1. William Grant Still

I discovered William Grant Still (1895-1978) when the orchestra I played in, the Fort Smith Symphony, recorded a CD of his works for Naxos. Called "the Dean" of African-American composers, Still wrote eight operas, a symphony, a tone-poem called "Africa," and many other works. He also arranged music for several movies. His music often uses blues progressions and rhythms. I found it beautiful, fun to play, and approachable.

2. Margaret Brouwer 

While I was a graduate student at SMU in Dallas, my viola professor, Ellen Rose, commissioned a new viola concerto from Margaret Brouwer and premiered it with the Dallas Symphony. I had the chance to see how the relationship between a composer and performer can influence the development of an incredible piece of music. Brouwer's concerto was lyrical and full of gorgeous melodies, and she used a diverse array of tonal colors, especially from the percussion section. It's truly a beautiful addition to the viola repertoire.

3. Howard Hanson

Hanson directed the Eastman School of Music for forty years, and he received numerous awards for composition. I played his Symphony No. 2, "the Romantic." Its tonality is modern, but not strident, and it has many lush, expressive melodies. My husband commented that it reminded him of movie music, and I was pleased to discover it was actually used for the closing credits of the movie Alien, and John Williams used it as a model for the music in E.T. 

4. Daniel Bernard Roumain

I performed Roumain's Darwin's Meditation for the People of Lincoln with the composer himself for a benefit concert for the victims of the Haitian earthquake. Roumain is a classically trained violinist and composer, but he's influenced by hip-hop, Haitian folk songs, and other contemporary music. A Haitian-American composer, Roumain brought boundless energy to the stage, yet his music was shadowed by tragedy, from Lincoln's battle against slavery to the present conditions in Haiti (Roumain is Haitian-American). Alternately haunting and vibrant, Roumain's music is well worth listening to.

5. Diane Thome

I discovered Diane Thome when I performed Like a Seated Swan, a piece for viola and computer-realized tape.
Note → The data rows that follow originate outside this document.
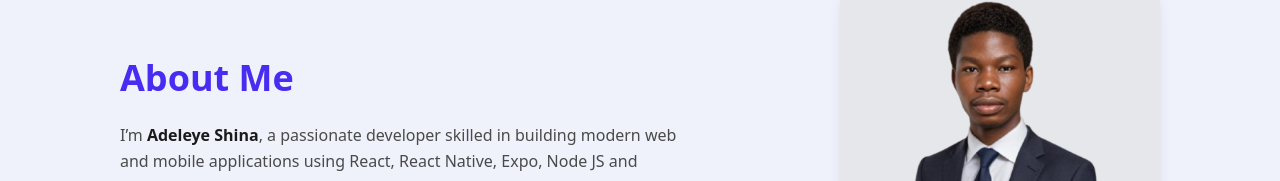
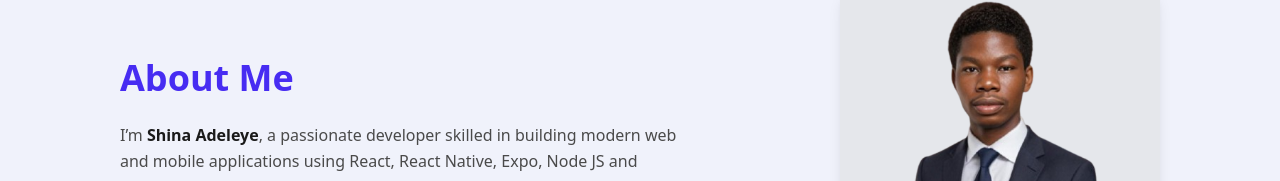
Before and after one commit to Adeleyeshina/AdeleyeShina, a React (Vite) app: page / in a window 1280 px wide. Shown: the part 619-800 px from the top of the page. Built offline with nearby package versions, Linux system fonts and the light colour scheme; no server answers.

Commit message:
homepage name changed

```diff
--- a/src/components/home/AboutPreview.tsx
+++ b/src/components/home/AboutPreview.tsx
@@ -58,7 +58,7 @@ const AboutPreview = () => {
                         About Me
                     </h2>
                     <p className="text-secondarytext mb-8 leading-relaxed max-w-xl">
-                        I’m <span className="text-primarytext font-semibold">Adeleye Shina</span>,
+                        I’m <span className="text-primarytext font-semibold">Shina Adeleye</span>,
                         a passionate developer skilled in building modern web and mobile
                         applications using React, React Native, Expo, Node JS and TailwindCSS.
                         I love crafting clean, functional, and engaging digital experiences.
```
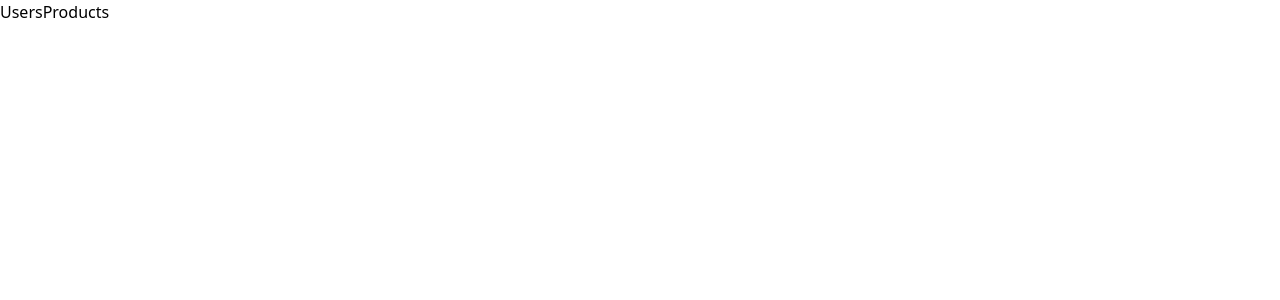
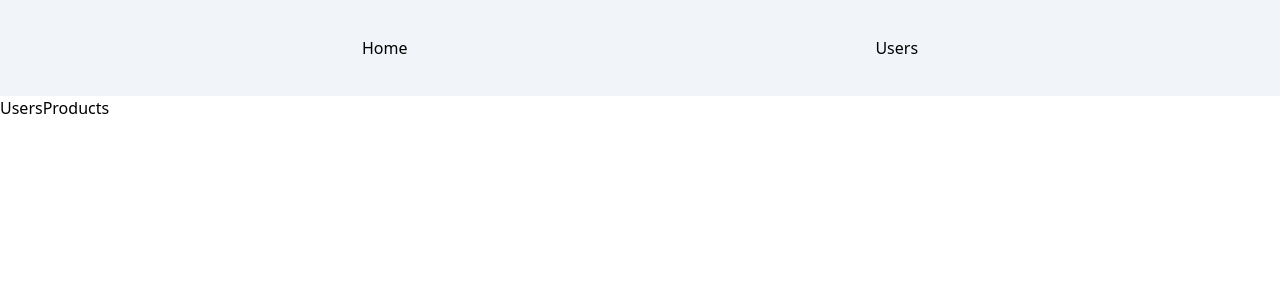
Before and after one commit to yunko1803/vue-practice, a Nuxt app: page / in a window 1280 px wide. Shown: the top 300 px of the page. Built offline with nearby package versions, Linux system fonts and the light colour scheme.

Commit message:
Create header component

```diff
--- /dev/null
+++ b/components/Header.vue
@@ -0,0 +1,14 @@
+<template>
+  <header class="w-full h-24 flex justify-center items-center bg-slate-100">
+    <ul class="w-4/5 list-none p-0 m-0 flex justify-around items-center">
+      <li class="w-full flex justify-around">
+        <nuxt-link to="/">
+          Home
+        </nuxt-link>
+        <nuxt-link to="/users">
+          Users
+        </nuxt-link>
+      </li>
+    </ul>
+  </header>
+</template>
--- a/layouts/default.vue
+++ b/layouts/default.vue
@@ -1,3 +1,17 @@
 <template>
-  <Nuxt />
+  <div>
+    <Header />
+    <Nuxt />
+  </div>
 </template>
+
+<script lang="ts">
+import Vue from 'vue'
+import Header from '@/components/Header.vue'
+
+export default Vue.extend({
+  components: {
+    Header
+  }
+})
+</script>
--- a/pages/index.vue
+++ b/pages/index.vue
@@ -16,6 +16,6 @@ export default Vue.extend({
     goProduct() {
       this.$router.push('/products');
     }
-  }
+  },
 })
 </script>
```
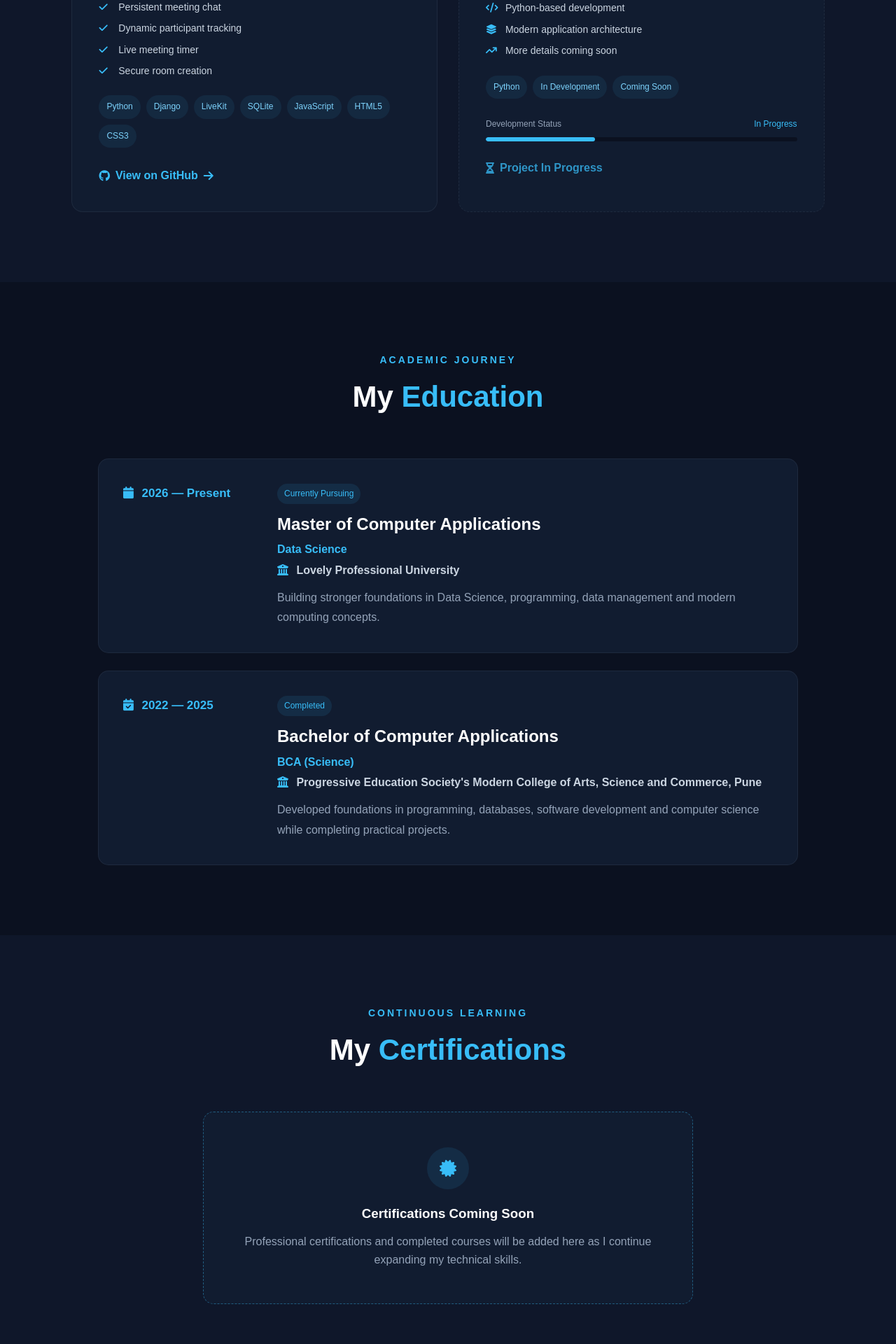
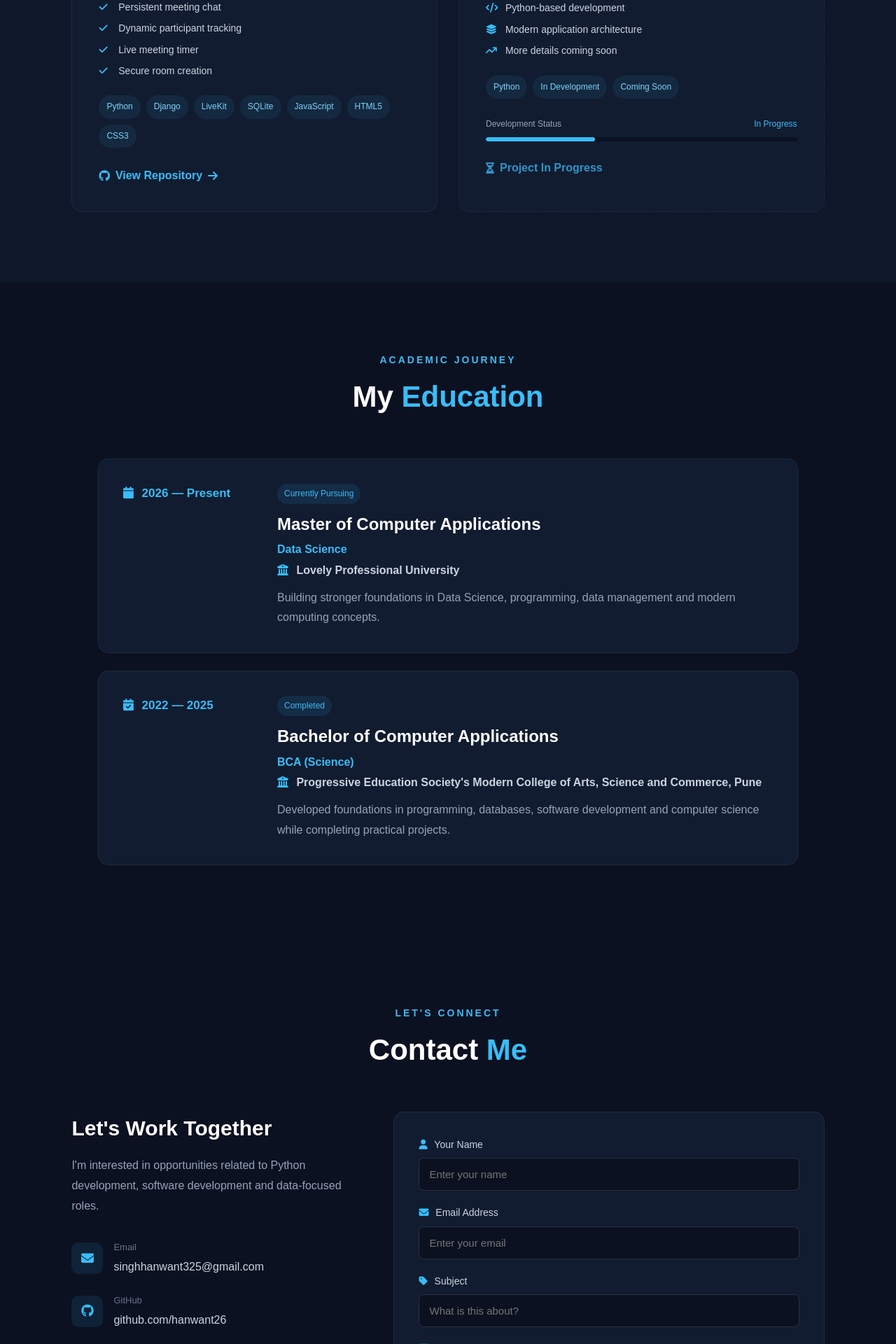
Before and after one commit to hanwant26/Hanwant_Portfolio, a Flask app: page / in a window 1280 px wide. Shown: the part 3280-5200 px from the top of the page at 70% size. Run offline with Flask 3, Linux system fonts and the light colour scheme.

Commit message:
Update MeetVerse repository link

```diff
--- a/templates/index.html
+++ b/templates/index.html
@@ -74,13 +74,6 @@
             <a href="#education"
                class="nav-link">
                 Education
-            </a>
-        </li>
-
-        <li>
-            <a href="#certifications"
-               class="nav-link">
-                Certifications
             </a>
         </li>
 
@@ -175,7 +168,7 @@
 
         <div class="social-links">
 
-            <a href="https://github.com/hanwantsingh"
+            <a href="https://github.com/hanwant26"
                target="_blank"
                rel="noopener noreferrer">
 
@@ -285,9 +278,7 @@
             <div class="info-card reveal">
 
                 <div class="info-icon">
-
                     <i class="fa-solid fa-graduation-cap"></i>
-
                 </div>
 
                 <span class="info-number">
@@ -310,9 +301,7 @@
             <div class="info-card reveal">
 
                 <div class="info-icon">
-
                     <i class="fa-solid fa-user-graduate"></i>
-
                 </div>
 
                 <span class="info-number">
@@ -330,14 +319,12 @@
             </div>
 
 
-            <!-- PROJECT -->
+            <!-- PROJECTS -->
 
             <div class="info-card reveal">
 
                 <div class="info-icon">
-
                     <i class="fa-solid fa-laptop-code"></i>
-
                 </div>
 
                 <span class="info-number">
@@ -360,9 +347,7 @@
             <div class="info-card reveal">
 
                 <div class="info-icon">
-
                     <i class="fa-brands fa-python"></i>
-
                 </div>
 
                 <span class="info-number">
@@ -414,9 +399,7 @@
         <div class="skill-card reveal">
 
             <div class="skill-icon">
-
                 <i class="fa-solid fa-code"></i>
-
             </div>
 
             <h3>
@@ -457,9 +440,7 @@
         <div class="skill-card reveal">
 
             <div class="skill-icon">
-
                 <i class="fa-solid fa-globe"></i>
-
             </div>
 
             <h3>
@@ -501,9 +482,7 @@
         <div class="skill-card reveal">
 
             <div class="skill-icon">
-
                 <i class="fa-solid fa-database"></i>
-
             </div>
 
             <h3>
@@ -530,9 +509,7 @@
         <div class="skill-card reveal">
 
             <div class="skill-icon">
-
                 <i class="fa-solid fa-screwdriver-wrench"></i>
-
             </div>
 
             <h3>
@@ -574,9 +551,7 @@
         <div class="skill-card reveal">
 
             <div class="skill-icon">
-
                 <i class="fa-solid fa-chart-line"></i>
-
             </div>
 
             <h3>
@@ -603,9 +578,7 @@
         <div class="skill-card reveal">
 
             <div class="skill-icon">
-
                 <i class="fa-solid fa-microchip"></i>
-
             </div>
 
             <h3>
@@ -669,9 +642,7 @@
 
 
             <div class="project-top-icon">
-
                 <i class="fa-solid fa-video"></i>
-
             </div>
 
 
@@ -744,14 +715,14 @@
             </div>
 
 
-            <a href="https://github.com/hanwantsingh"
+            <a href="https://github.com/hanwant26/MeetVerse"
                target="_blank"
                rel="noopener noreferrer"
                class="project-btn">
 
                 <i class="fa-brands fa-github"></i>
 
-                View on GitHub
+                View Repository
 
                 <i class="fa-solid fa-arrow-right"></i>
 
@@ -773,9 +744,7 @@
 
 
             <div class="project-top-icon">
-
                 <i class="fa-solid fa-code-branch"></i>
-
             </div>
 
 
@@ -1006,55 +975,6 @@
 
 
 <!-- =========================
-     CERTIFICATIONS
-========================= -->
-
-<section class="certifications section"
-         id="certifications">
-
-    <div class="section-heading reveal">
-
-        <p class="section-small-title">
-            Continuous Learning
-        </p>
-
-        <h2>
-            My <span>Certifications</span>
-        </h2>
-
-    </div>
-
-
-    <div class="certification-container">
-
-        <div class="certification-empty reveal">
-
-            <div class="certification-icon">
-
-                <i class="fa-solid fa-certificate"></i>
-
-            </div>
-
-            <h3>
-                Certifications Coming Soon
-            </h3>
-
-            <p>
-
-                Professional certifications and completed
-                courses will be added here as I continue
-                expanding my technical skills.
-
-            </p>
-
-        </div>
-
-    </div>
-
-</section>
-
-
-<!-- =========================
      CONTACT
 ========================= -->
 
@@ -1099,9 +1019,7 @@
             <div class="contact-detail">
 
                 <div class="contact-icon">
-
                     <i class="fa-solid fa-envelope"></i>
-
                 </div>
 
                 <div>
@@ -1126,9 +1044,7 @@
             <div class="contact-detail">
 
                 <div class="contact-icon">
-
                     <i class="fa-brands fa-github"></i>
-
                 </div>
 
                 <div>
@@ -1137,11 +1053,11 @@
                         GitHub
                     </span>
 
-                    <a href="https://github.com/hanwantsingh"
+                    <a href="https://github.com/hanwant26"
                        target="_blank"
                        rel="noopener noreferrer">
 
-                        github.com/hanwantsingh
+                        github.com/hanwant26
 
                     </a>
 
@@ -1155,9 +1071,7 @@
             <div class="contact-detail">
 
                 <div class="contact-icon">
-
                     <i class="fa-brands fa-linkedin"></i>
-
                 </div>
 
                 <div>
```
She might be one of the most obscure and least approachable composers on this list, but her music is fascinating. Like a Seated Swan wove the warm richness of the viola into ethereal, other-worldly computer-generated sounds. The effect was compelling, if unusual.